Bile is secreted into the small intestine where it has two effects:

  • it neutralises the acid - providing the alkaline conditions needed in the small intestine
  • it emulsifies fat - turning large droplets of fat into lots of smaller droplets, thus providing a larger surface area over which the lipase enzymes can work

Absorption

Absorption is the movement of digested food molecules through the wall of the intestine into the blood.

The small intestine is the region where digested food is absorbed. The small intestine has a large internal surface area for absorption to happen quickly and efficiently. This large surface area is due to the presence of many finger-like projections called villi.

A villus in the small intestine. The lining surrounds the blood capillary and the lacteal.

The good blood supply around the villi quickly takes away absorbed nutrients, this maintains a steep concentration gradient so that more diffusion of digested nutrients from the small intestine into the blood can occur.

Egestion

At the end of the small intestine, the remaining material in the gut consists of:

  • water
  • bacteria (living and dead)
  • cells from the lining of the gut
  • indigestible substances - such as cellulose from plant cell walls
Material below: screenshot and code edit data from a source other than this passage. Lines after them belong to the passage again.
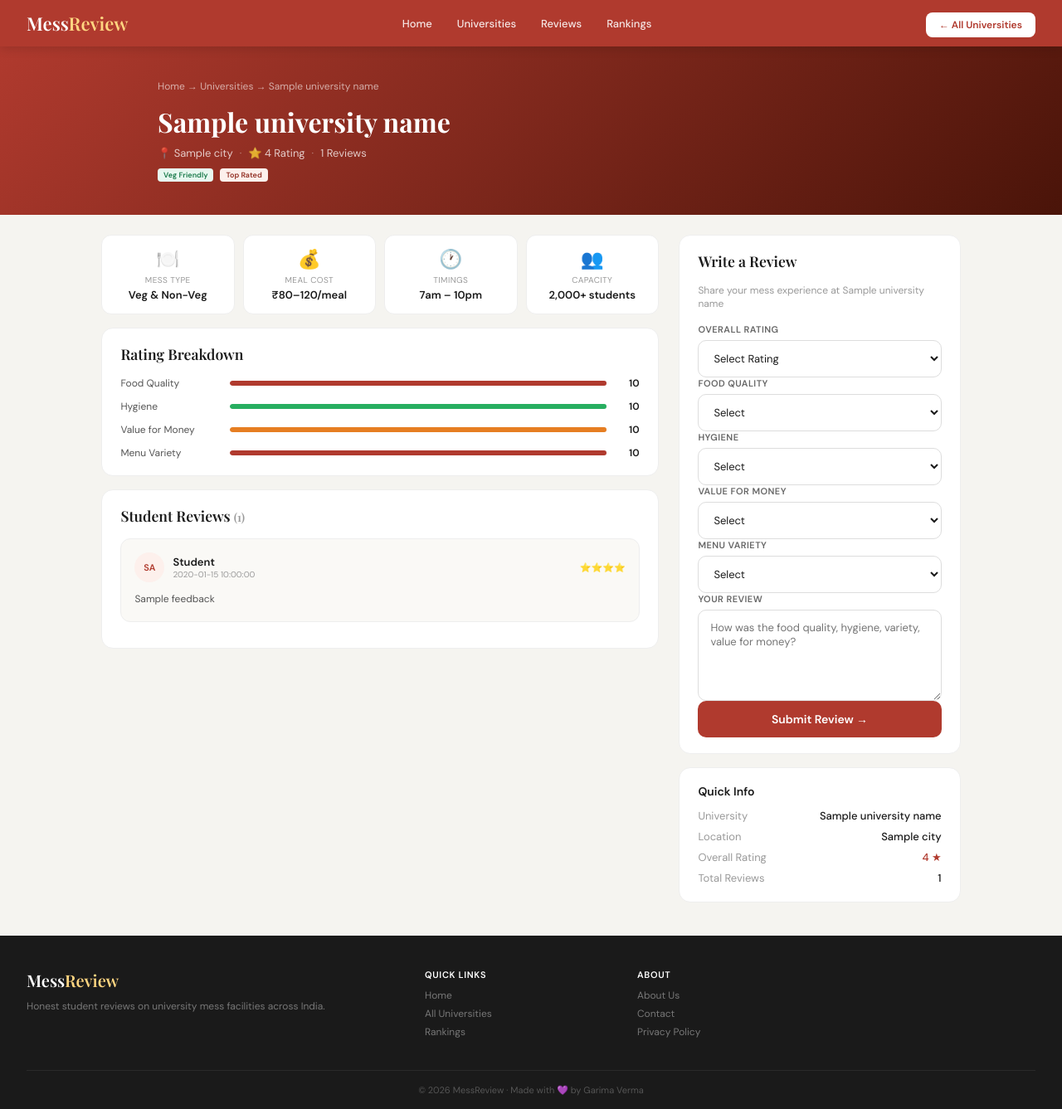
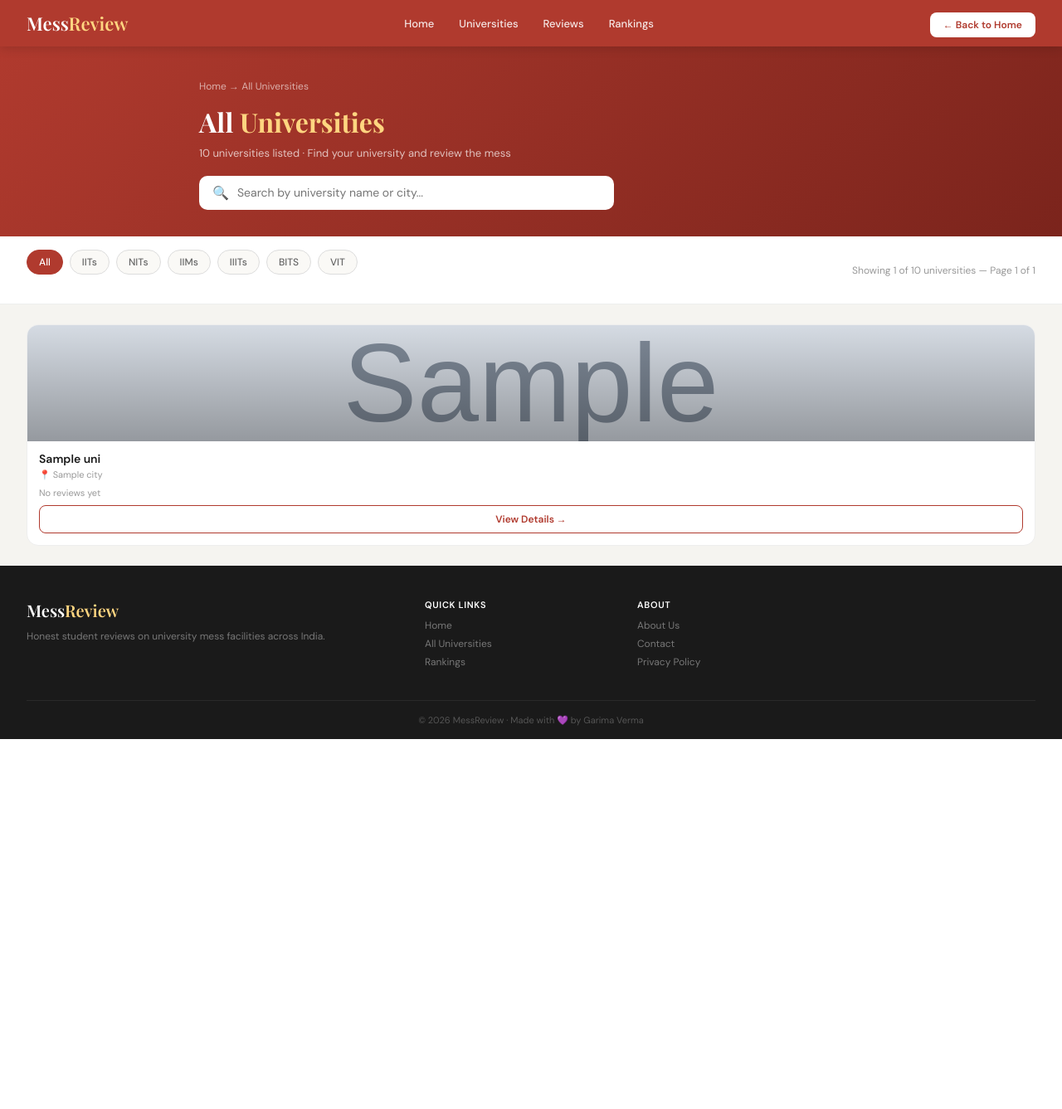
Before and after one commit to gv545312-glitch/mess-review-mvp, a Flask app: template templates/university.html in a window 1280 px wide. Shown: the whole page at 83% size. After the commit the page ends 891 px from the top, so only its background shows below. Run offline with Flask 3, Linux system fonts and the light colour scheme; the template is opened without the code that fills it: most values are stand-ins (such as "Sample title", 1, 10 or a date in 2020); grey boxes marked "Sample" are stand-in pictures.

Commit message:
homepage 16 universities, all universities page with pagination

```diff
--- a/app.py
+++ b/app.py
@@ -281,7 +281,20 @@ def university(name):
 
 @app.route("/universities")
 def universities_page():
-    return render_template("universities.html", universities=universities)
+    page = request.args.get("page", 1, type=int)
+    per_page = 24
+    total = len(universities)
+    total_pages = (total + per_page - 1) // per_page
+    start = (page - 1) * per_page
+    end = start + per_page
+    paginated = universities[start:end]
+    return render_template("universities.html",
+        universities=paginated,
+        all_universities=universities,
+        page=page,
+        total_pages=total_pages,
+        total=total
+    )
 
 
 
--- a/templates/university.html
+++ b/templates/university.html
@@ -3,7 +3,7 @@
 <head>
   <meta charset="UTF-8">
   <meta name="viewport" content="width=device-width, initial-scale=1.0">
-  <title>{{ university_name }} Mess Review — MessReview</title>
+  <title>All Universities — MessReview</title>
   <link rel="stylesheet" href="{{ url_for('static', filename='style.css') }}">
   <link href="https://fonts.googleapis.com/css2?family=DM+Sans:wght@300;400;500;600&family=Playfair+Display:wght@600;700&display=swap" rel="stylesheet">
 </head>
@@ -19,211 +19,90 @@
     <a href="/#rankings" class="tnav-link">Rankings</a>
   </nav>
   <div class="topbar-right">
-    <a href="/universities" class="btn-review">← All Universities</a>
+    <a href="/" class="btn-review">← Back to Home</a>
   </div>
 </header>
 
-<!-- UNI HERO -->
-<section class="uni-detail-hero">
-  <div class="udh-inner">
-    <div class="breadcrumb"><a href="/">Home</a> → <a href="/universities">Universities</a> → {{ university_name }}</div>
-    <h1>{{ university_name }}</h1>
-    <div class="udh-meta">
-      <span>📍 {{ city }}</span>
-      <span class="dot">·</span>
-      <span>⭐ {{ avg_rating }} Rating</span>
-      <span class="dot">·</span>
-      <span>{{ reviews|length }} Reviews</span>
-    </div>
-    <div class="udh-tags">
-      <span class="utag veg">Veg Friendly</span>
-      <span class="utag top">Top Rated</span>
+<!-- PAGE HERO -->
+<section class="page-hero">
+  <div class="page-hero-inner">
+    <div class="breadcrumb"><a href="/">Home</a> → All Universities</div>
+    <h1>All <span>Universities</span></h1>
+    <p>{{ total }} universities listed · Find your university and review the mess</p>
+    <div class="page-search-box">
+      <span>🔍</span>
+      <input type="text" id="searchInput" placeholder="Search by university name or city..." oninput="searchUnis()">
     </div>
   </div>
 </section>
 
-<!-- MAIN CONTENT -->
-<main class="udet-main">
-
-  <!-- LEFT: INFO + REVIEWS -->
-  <div class="udet-left">
-
-    <!-- MESS INFO CARDS -->
-    <div class="info-strip">
-      <div class="istrip-card">
-        <div class="isc-icon">🍽️</div>
-        <div class="isc-label">Mess Type</div>
-        <div class="isc-val">Veg & Non-Veg</div>
+<!-- FILTER + COUNT BAR -->
+<div class="page-filter-wrap">
+  <div class="filter-bar">
+    <button class="fchip active" onclick="setFilter('all',this)">All</button>
+    <button class="fchip" onclick="setFilter('iit',this)">IITs</button>
+    <button class="fchip" onclick="setFilter('nit',this)">NITs</button>
+    <button class="fchip" onclick="setFilter('iim',this)">IIMs</button>
+    <button class="fchip" onclick="setFilter('iiit',this)">IIITs</button>
+    <button class="fchip" onclick="setFilter('bits',this)">BITS</button>
+    <button class="fchip" onclick="setFilter('vit',this)">VIT</button>
   </div>
-      <div class="istrip-card">
-        <div class="isc-icon">💰</div>
-        <div class="isc-label">Meal Cost</div>
-        <div class="isc-val">₹80–120/meal</div>
-      </div>
-      <div class="istrip-card">
-        <div class="isc-icon">🕐</div>
-        <div class="isc-label">Timings</div>
-        <div class="isc-val">7am – 10pm</div>
-      </div>
-      <div class="istrip-card">
-        <div class="isc-icon">👥</div>
-        <div class="isc-label">Capacity</div>
-        <div class="isc-val">2,000+ students</div>
-      </div>
+  <div class="result-count" id="resultCount">Showing {{ universities|length }} of {{ total }} universities — Page {{ page }} of {{ total_pages }}</div>
 </div>
 
-    <!-- RATING BREAKDOWN -->
-    <div class="det-card">
-      <h2 class="det-card-title">Rating Breakdown</h2>
-      {% if reviews %}
-      <div class="rating-bars">
-        <div class="rbar-row">
-          <span class="rbar-label">Food Quality</span>
-          <div class="rbar-track"><div class="rbar-fill" style="width:{{ (avg_food / 5 * 100)|int }}%"></div></div>
-          <span class="rbar-val">{{ avg_food }}</span>
+<!-- UNIVERSITIES GRID -->
+<main class="page-main">
+  <div class="uni-grid" id="universityGrid">
+    {% for uni in universities %}
+    <div class="uni-card" data-name="{{ uni.name|lower }}">
+      <div class="uni-banner">
+        <img src="{{ uni.image }}" alt="{{ uni.name }}">
+        <div class="uni-banner-overlay"></div>
       </div>
-        <div class="rbar-row">
-          <span class="rbar-label">Hygiene</span>
-          <div class="rbar-track"><div class="rbar-fill" style="width:{{ (avg_hygiene / 5 * 100)|int }}%;background:#27AE60"></div></div>
-          <span class="rbar-val">{{ avg_hygiene }}</span>
+      <div class="uni-body">
+        <h3 class="uni-name">{{ uni.name }}</h3>
+        <p class="uni-loc">📍 {{ uni.city }}</p>
+        <div class="uni-rating">
+          <span class="rcnt" style="color:#999;font-size:11px;">No reviews yet</span>
         </div>
-        <div class="rbar-row">
-          <span class="rbar-label">Value for Money</span>
-          <div class="rbar-track"><div class="rbar-fill" style="width:{{ (avg_value / 5 * 100)|int }}%;background:#E67E22"></div></div>
-          <span class="rbar-val">{{ avg_value }}</span>
+        <a href="/university/{{ uni.name }}" class="view-btn">View Details →</a>
       </div>
-        <div class="rbar-row">
-          <span class="rbar-label">Menu Variety</span>
-          <div class="rbar-track"><div class="rbar-fill" style="width:{{ (avg_variety / 5 * 100)|int }}%"></div></div>
-          <span class="rbar-val">{{ avg_variety }}</span>
-        </div>
-      </div>
-      {% else %}
-      <div style="text-align:center;padding:1.5rem;color:#999;font-size:13px;">
-        No ratings yet — be the first to review!
-      </div>
-      {% endif %}
-    </div>
-
-    <!-- REVIEWS LIST -->
-    <div class="det-card">
-      <h2 class="det-card-title">Student Reviews <span style="font-size:14px;color:#999;font-weight:400;">({{ reviews|length }})</span></h2>
-
-      {% for review in reviews %}
-      <div class="review-card" style="margin-bottom:12px;">
-        <div class="rv-head">
-          <div class="rv-avatar">{{ review.university_name[:2]|upper }}</div>
-          <div>
-            <div class="rv-uname">Student</div>
-            <div class="rv-date">{{ review.created_at }}</div>
-          </div>
-          <div class="rv-stars">{% for i in range(review.rating|int) %}⭐{% endfor %}</div>
-        </div>
-        <p class="rv-text">{{ review.feedback }}</p>
-      </div>
-      {% else %}
-      <div style="text-align:center; padding:2rem; color:#999;">
-        <div style="font-size:2rem; margin-bottom:0.5rem;">💬</div>
-        <div>No reviews yet — be the first to review!</div>
     </div>
     {% endfor %}
   </div>
 
+  <!-- NO RESULTS -->
+  <div id="noResults" style="display:none;text-align:center;padding:3rem;color:#999;">
+    <div style="font-size:2rem;margin-bottom:1rem;">🔍</div>
+    <div style="font-size:15px;font-weight:500;color:#444;margin-bottom:0.5rem;">No university found</div>
+    <div style="font-size:13px;">Try different keywords or <a href="/" style="color:#B03A2E;">request to add it</a></div>
   </div>
 
-  <!-- RIGHT: WRITE REVIEW -->
-  <div class="udet-right">
-    <div class="det-card write-review-card">
-      <h2 class="det-card-title">Write a Review</h2>
-      <p style="font-size:12px;color:#999;margin-bottom:1rem;">Share your mess experience at {{ university_name }}</p>
+  <!-- PAGINATION -->
+  {% if total_pages > 1 %}
+  <div style="display:flex;justify-content:center;align-items:center;gap:8px;margin-top:2rem;flex-wrap:wrap;">
+    {% if page > 1 %}
+    <a href="/universities?page={{ page - 1 }}" style="padding:8px 16px;border:1px solid #DDD;border-radius:8px;font-size:13px;color:#333;font-family:'DM Sans',sans-serif;font-weight:500;">← Prev</a>
+    {% endif %}
 
-      <form method="POST">
-        <div class="form-group">
-          <label>Overall Rating</label>
-          <select name="rating" required>
-            <option value="">Select Rating</option>
-            <option value="5">⭐⭐⭐⭐⭐ Excellent (5)</option>
-            <option value="4">⭐⭐⭐⭐ Good (4)</option>
-            <option value="3">⭐⭐⭐ Average (3)</option>
-            <option value="2">⭐⭐ Poor (2)</option>
-            <option value="1">⭐ Very Bad (1)</option>
-          </select>
+    {% for p in range(1, total_pages + 1) %}
+      {% if p == page %}
+      <span style="padding:8px 14px;background:#B03A2E;color:#fff;border-radius:8px;font-size:13px;font-weight:600;">{{ p }}</span>
+      {% elif p <= 3 or p >= total_pages - 2 or (p >= page - 1 and p <= page + 1) %}
+      <a href="/universities?page={{ p }}" style="padding:8px 14px;border:1px solid #DDD;border-radius:8px;font-size:13px;color:#333;font-family:'DM Sans',sans-serif;">{{ p }}</a>
+      {% elif p == 4 or p == total_pages - 3 %}
+      <span style="padding:8px 6px;font-size:13px;color:#999;">...</span>
+      {% endif %}
+    {% endfor %}
+
+    {% if page < total_pages %}
+    <a href="/universities?page={{ page + 1 }}" style="padding:8px 16px;border:1px solid #DDD;border-radius:8px;font-size:13px;color:#333;font-family:'DM Sans',sans-serif;font-weight:500;">Next →</a>
+    {% endif %}
   </div>
-        <div class="form-group">
-          <label>Food Quality</label>
-          <select name="food_quality" required>
-            <option value="">Select</option>
-            <option value="5">⭐⭐⭐⭐⭐ Excellent</option>
-            <option value="4">⭐⭐⭐⭐ Good</option>
-            <option value="3">⭐⭐⭐ Average</option>
-            <option value="2">⭐⭐ Poor</option>
-            <option value="1">⭐ Very Bad</option>
-          </select>
+  <div style="text-align:center;margin-top:0.8rem;font-size:12px;color:#999;">
+    Page {{ page }} of {{ total_pages }} · {{ total }} total universities
   </div>
-        <div class="form-group">
-          <label>Hygiene</label>
-          <select name="hygiene" required>
-            <option value="">Select</option>
-            <option value="5">⭐⭐⭐⭐⭐ Excellent</option>
-            <option value="4">⭐⭐⭐⭐ Good</option>
-            <option value="3">⭐⭐⭐ Average</option>
-            <option value="2">⭐⭐ Poor</option>
-            <option value="1">⭐ Very Bad</option>
-          </select>
-        </div>
-        <div class="form-group">
-          <label>Value for Money</label>
-          <select name="value_for_money" required>
-            <option value="">Select</option>
-            <option value="5">⭐⭐⭐⭐⭐ Excellent</option>
-            <option value="4">⭐⭐⭐⭐ Good</option>
-            <option value="3">⭐⭐⭐ Average</option>
-            <option value="2">⭐⭐ Poor</option>
-            <option value="1">⭐ Very Bad</option>
-          </select>
-        </div>
-        <div class="form-group">
-          <label>Menu Variety</label>
-          <select name="menu_variety" required>
-            <option value="">Select</option>
-            <option value="5">⭐⭐⭐⭐⭐ Excellent</option>
-            <option value="4">⭐⭐⭐⭐ Good</option>
-            <option value="3">⭐⭐⭐ Average</option>
-            <option value="2">⭐⭐ Poor</option>
-            <option value="1">⭐ Very Bad</option>
-          </select>
-        </div>
-        <div class="form-group">
-          <label>Your Review</label>
-          <textarea name="feedback" placeholder="How was the food quality, hygiene, variety, value for money?" required></textarea>
-        </div>
-        <button type="submit" class="submit-btn" style="width:100%;">Submit Review →</button>
-      </form>
-    </div>
-
-    <!-- QUICK INFO -->
-    <div class="det-card" style="margin-top:14px;">
-      <h3 style="font-size:14px;font-weight:600;margin-bottom:12px;color:#1a1a1a;">Quick Info</h3>
-      <div style="display:flex;flex-direction:column;gap:8px;">
-        <div style="display:flex;justify-content:space-between;font-size:13px;">
-          <span style="color:#999;">University</span>
-          <span style="font-weight:500;">{{ university_name }}</span>
-        </div>
-        <div style="display:flex;justify-content:space-between;font-size:13px;">
-          <span style="color:#999;">Location</span>
-          <span style="font-weight:500;">{{ city }}</span>
-        </div>
-        <div style="display:flex;justify-content:space-between;font-size:13px;">
-          <span style="color:#999;">Overall Rating</span>
-          <span style="font-weight:500;color:#B03A2E;">{{ avg_rating }} ★</span>
-        </div>
-        <div style="display:flex;justify-content:space-between;font-size:13px;">
-          <span style="color:#999;">Total Reviews</span>
-          <span style="font-weight:500;">{{ reviews|length }}</span>
-        </div>
-      </div>
-    </div>
-  </div>
+  {% endif %}
 
 </main>
 
@@ -252,5 +131,35 @@
   </div>
 </footer>
 
+<script>
+function searchUnis() {
+  const q = document.getElementById('searchInput').value.toLowerCase().trim();
+  const cards = document.querySelectorAll('.uni-card');
+  let visible = 0;
+  cards.forEach(card => {
+    const name = card.dataset.name || '';
+    if (!q || name.includes(q)) { card.style.display = ''; visible++; }
+    else card.style.display = 'none';
+  });
+  document.getElementById('resultCount').textContent = 'Showing ' + visible + ' universities';
+  document.getElementById('noResults').style.display = visible === 0 ? 'block' : 'none';
+}
+
+function setFilter(type, el) {
+  document.querySelectorAll('.fchip').forEach(c => c.classList.remove('active'));
+  el.classList.add('active');
+  document.getElementById('searchInput').value = '';
+  const cards = document.querySelectorAll('.uni-card');
+  let visible = 0;
+  cards.forEach(card => {
+    const name = card.dataset.name || '';
+    const show = type === 'all' || name.startsWith(type);
+    card.style.display = show ? '' : 'none';
+    if (show) visible++;
+  });
+  document.getElementById('resultCount').textContent = 'Showing ' + visible + ' universities';
+  document.getElementById('noResults').style.display = visible === 0 ? 'block' : 'none';
+}
+</script>
 </body>
 </html>
```
Also changed, not shown: templates/index.html (+5 -14 lines). Lines whose indentation alone changed are shown as unchanged.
The large intestine absorbs most of the remaining water. This leaves semi-solid waste material called faeces. Egestion happens when these faeces pass out of the body through the anus.